Some people have the good fortune of always finding themselves in the right place at the right time – winning the lottery, running into famous people in a random hotel lobby, hitting all the green lights on a cross-town trip.
Unfortunately, that has never been the case for anything I have ever experienced.
Or ever written.
Or even mildly suggested.
As a mom, when I was “in the weeds” of my parenting days, being a “mom” wasn’t nearly as “cool” (read=blogworthy) as it appears today.
In fact, in my earliest parenting days, there were no blogs.
There were no online resources.
There was no Facebook, or Twitter stream to generate daily banter that candidly made light of baby barf, the color of poop, and how a lack of sleep turns seemingly endearing mothers into Darth Vader-esque heathens.
In fact, in my parenting hey-dey, I worked full-time, commuted a gross daily amount, and was running hither and yon to get dinner on the table, assist with award-winning solar system projects and if I had a spare 30 seconds, Sexy Hubby and I might get a chance to hug while passing in the hallway.
I was barely able to pick my children up from daycare on time, let alone offer enough daily support to a child beyond my own. I helped in the classroom when I was able, but those treasured moments were few and far between.
That being said, times are different now. Both communally, and in my own humble home.
Parents of all stages can find support simply by logging onto the Internet, where endless streams of moms (and dads!) are offering daily support via blogs, parenting groups or social media daisy-chains. What I used to find haphazardly via a book or random magazine article is now delivered effortlessly to your “In-Box.” It’s a wonder any parent today doesn’t immediately feel a part of something larger than themselves. From conception to college, there’s a blog waiting to divulge the various “How-To’s” to awaiting parents world-wide.

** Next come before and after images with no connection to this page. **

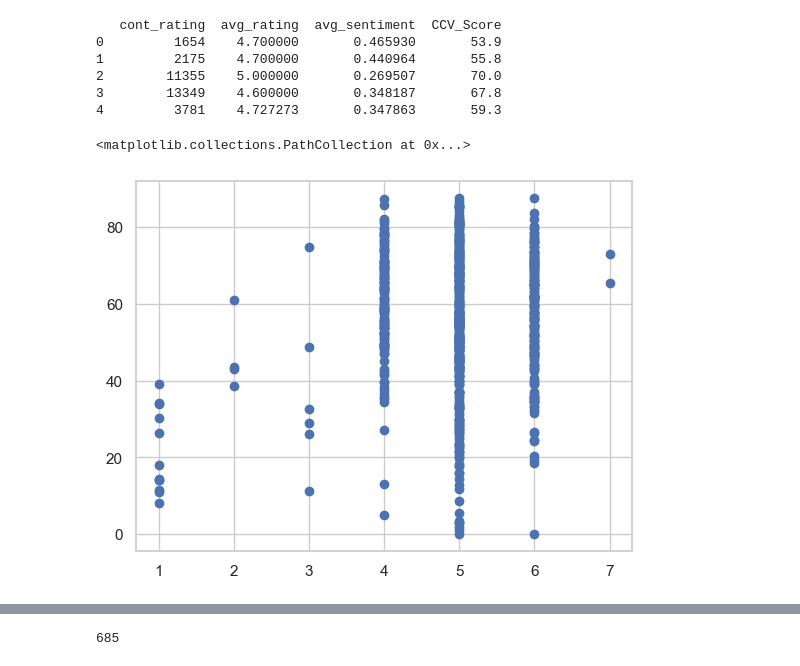
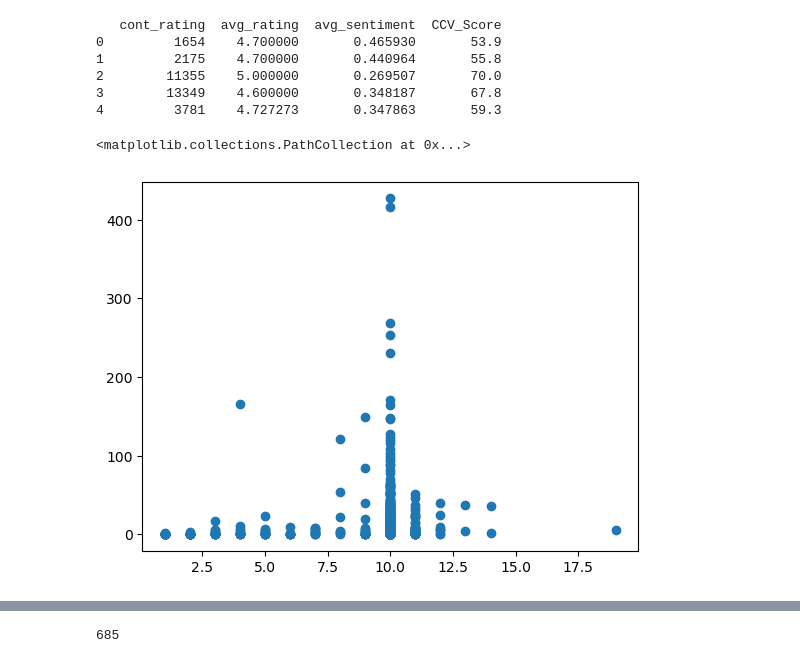
Before and after one commit to 0ni1ecram/cst4200, a Jupyter notebook: 15/CST4215_portfolio.ipynb, the cells around one changed output, grey strips where cells are left out. Saved outputs shown, nothing was run; the diff lists cells and outputs as text; code cells hidden in the pictures.

```diff
--- a/15/CST4215_portfolio.ipynb
+++ b/15/CST4215_portfolio.ipynb
@@ -661,8 +666,8 @@ scaler = MinMaxScaler()
 sentiment_scaler = MinMaxScaler(feature_range=(1, 5))
 
 # 3. Transform Review Volume Safely (using double brackets)
-df01['log_cont_rating'] = np.log1p(df00['cont_rating'])
-df01['volume_weight'] = scaler.fit_transform(df01[['log_cont_rating']])
+df01['ln_cont_rating'] = np.log1p(df00['cont_rating'])
+df01['vol_weight'] = scaler.fit_transform(df01[['ln_cont_rating']])
 
 # 4. Transform Sentiment Safely (using double brackets)
 df01['sentiment_stars'] = sentiment_scaler.fit_transform(df00[['avg_sentiment']])
@@ -671,7 +676,7 @@ df01['sentiment_stars'] = sentiment_scaler.fit_transform(df00[['avg_sentiment']]
 df01['base_quality_score'] = (df00['avg_rating'] * 0.7) + (df01['sentiment_stars'] * 0.3)
 
 # 6. Generate the Final CCV Score
-df01['CCV_Score'] = round(df01['base_quality_score'] * df01['volume_weight'] * 20, 1)
+df01['CCV_Score'] = round(df01['base_quality_score'] * df01['vol_weight'] * 20, 1)
 
 # 7. Print your updated dataframe columns
 print(df01[['cont_rating', 'avg_rating', 'avg_sentiment', 'CCV_Score']].head())
@@ -685,20 +690,21 @@ print(df01[['cont_rating', 'avg_rating', 'avg_sentiment', 'CCV_Score']].head())
 # %%
 
 
 
 # df01['log_x'] = np.log1p(df01['CCV_Score'])
 
 # plt.figure(figsize=(6, 4))
 # sns.scatterplot(data=df01, x='log_x', y='total_reviews')
 # plt.title('Log-Transformed Data Spread')
 # plt.show()
 
-x = df01['number_of_clicks']
-y = df01['CCV_Score']
+x = (df01['total_reviews']) *1
+y = df01['total_helpful_votes']**1/2
 
 # plt.xlim(0, 125)  # Maxes out the visual scale at 125
 plt.scatter(x, y)
+# sns.histplot(y, kde=True)
 # %% [output]
 <matplotlib.collections.PathCollection at 0x...>
-[figure, old version]
+[figure, new version]
 # %%
```
Also changed, not shown: parts of 25 cells of this notebook.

Since our last remaining chick doesn’t spend much extra time in the nest and I work from home, which completely eliminates a need to operate a motor vehicle most days, I have time. Plenty of time – which coincidentally can feel quite suffocating, forcing me to find random tasks to fill the void.
After lamenting over how much I miss my young children, a friend with school-aged children suggested I become a mentor.
Me? A Mentor?
After some soul-searching, I took my friend’s gentle advice and decided to donate some of my new-found time to a family in need, specifically, a child who needs additional support, and someone to share one-on-one time.
Someone to play games, or help with homework, or lend an ear.
After nearly two decades of parenting, today, I will give back. I am proud to become part of “the village” it takes to raise confident, self-assured, fledgling members of society.
I am grateful for the opportunity to become a mentor. In years past, I would have flippantly wondered what mom has the time, desire or inclination to help a child beyond her own. Yet, if I can make a difference for one child, one mother, one family, then my parenting years will not have been in vain, and thus, the “circle of giving” will go on.
Today, I join the team of CAP of Bozeman:
The Child Advancement Project (CAP), was established in 1989 and matches nurturing community volunteers who provide support and encouragement to children grades K-12.
These mentors work one-on-one with children to increase academic and social competency and to enhance opportunities for academic challenge. They help students establish meaningful goals and develop a belief in their individual uniqueness and their ability to shape their own futures. Their efforts complement those of the teacher and the family.
Let the mentoring begin.